→ **Work to complete**: Reproduce the data exactly and drop any pictures it holds.
** Opening Record excerpts block **
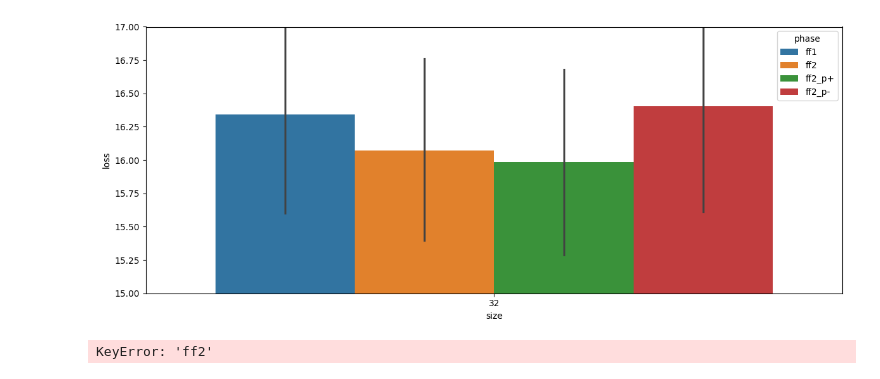
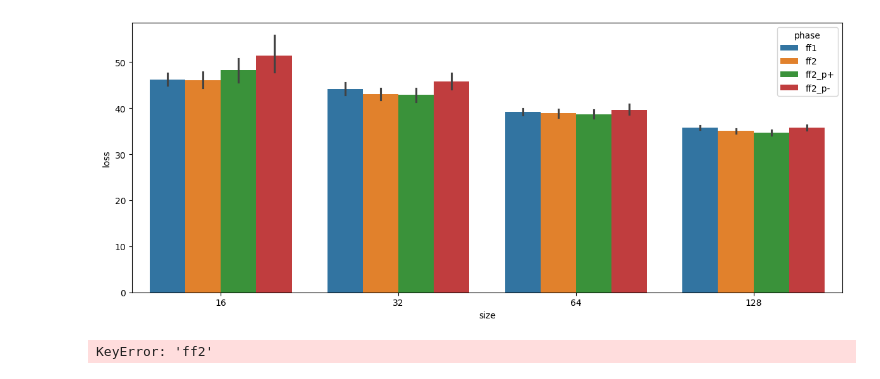
Before and after one commit to mshahbazi1997/MotorSavingModel, a Jupyter notebook: notebooks/perturb_hidden.ipynb, the cells around one changed output. Drawn from its saved outputs; the diff is of its cells as text; code cells hidden in the pictures.

```diff
--- a/notebooks/perturb_hidden.ipynb
+++ b/notebooks/perturb_hidden.ipynb
@@ -110,26 +127,28 @@ T = pd.read_csv(base_dir+'/perturb_hidden.csv')
 # %%
+
+T = pd.read_csv(base_dir+'/perturb_hidden.csv')
 fig,ax = plt.subplots(1,1,figsize=(12,5))
 
 # Plot for T_pos on the first subplot
 sb.barplot(x='size', y='loss', data=T, hue='phase', ax=ax)
 
 
 #ax.set_ylim([0.035, 0.05])
-#ax.set_ylim([40, 50])
-ax.set_ylim([15, 17])
+#ax.set_ylim([33,37])
+#ax.set_ylim([15, 17])
 
 
 # Display the plot
 plt.tight_layout()  # Adjust the layout
 plt.show()
 
 
 # L = T.pivot_table(index='m',columns='phase',values='loss')
 # t_statistic, p_value = stats.ttest_rel(L['ff2'],L['ff2_p'])
 # print("T-statistic:", t_statistic)
 # print("P-value:", p_value)
 # %% [output]
-[figure, old version]
+[figure, new version]
 # %%
 t_statistic, p_value = stats.ttest_rel(T['ff2'],T['ff2_p'])
 # %% [output]
```
Also changed, not shown: parts of 4 cells of this notebook, 6 other files.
** Closing Record excerpts block **
→ **Solution to this exercise**:
Before and after one commit to mshahbazi1997/MotorSavingModel, a Jupyter notebook: notebooks/perturb_hidden.ipynb, the cells around one changed output. Drawn from its saved outputs; the diff is of its cells as text; code cells hidden in the pictures.

```diff
--- a/notebooks/perturb_hidden.ipynb
+++ b/notebooks/perturb_hidden.ipynb
@@ -110,26 +127,28 @@ T = pd.read_csv(base_dir+'/perturb_hidden.csv')
 # %%
+
+T = pd.read_csv(base_dir+'/perturb_hidden.csv')
 fig,ax = plt.subplots(1,1,figsize=(12,5))
 
 # Plot for T_pos on the first subplot
 sb.barplot(x='size', y='loss', data=T, hue='phase', ax=ax)
 
 
 #ax.set_ylim([0.035, 0.05])
-#ax.set_ylim([40, 50])
-ax.set_ylim([15, 17])
+#ax.set_ylim([33,37])
+#ax.set_ylim([15, 17])
 
 
 # Display the plot
 plt.tight_layout()  # Adjust the layout
 plt.show()
 
 
 # L = T.pivot_table(index='m',columns='phase',values='loss')
 # t_statistic, p_value = stats.ttest_rel(L['ff2'],L['ff2_p'])
 # print("T-statistic:", t_statistic)
 # print("P-value:", p_value)
 # %% [output]
-[figure, old version]
+[figure, new version]
 # %%
 t_statistic, p_value = stats.ttest_rel(T['ff2'],T['ff2_p'])
 # %% [output]
```
Also changed, not shown: parts of 4 cells of this notebook, 6 other files.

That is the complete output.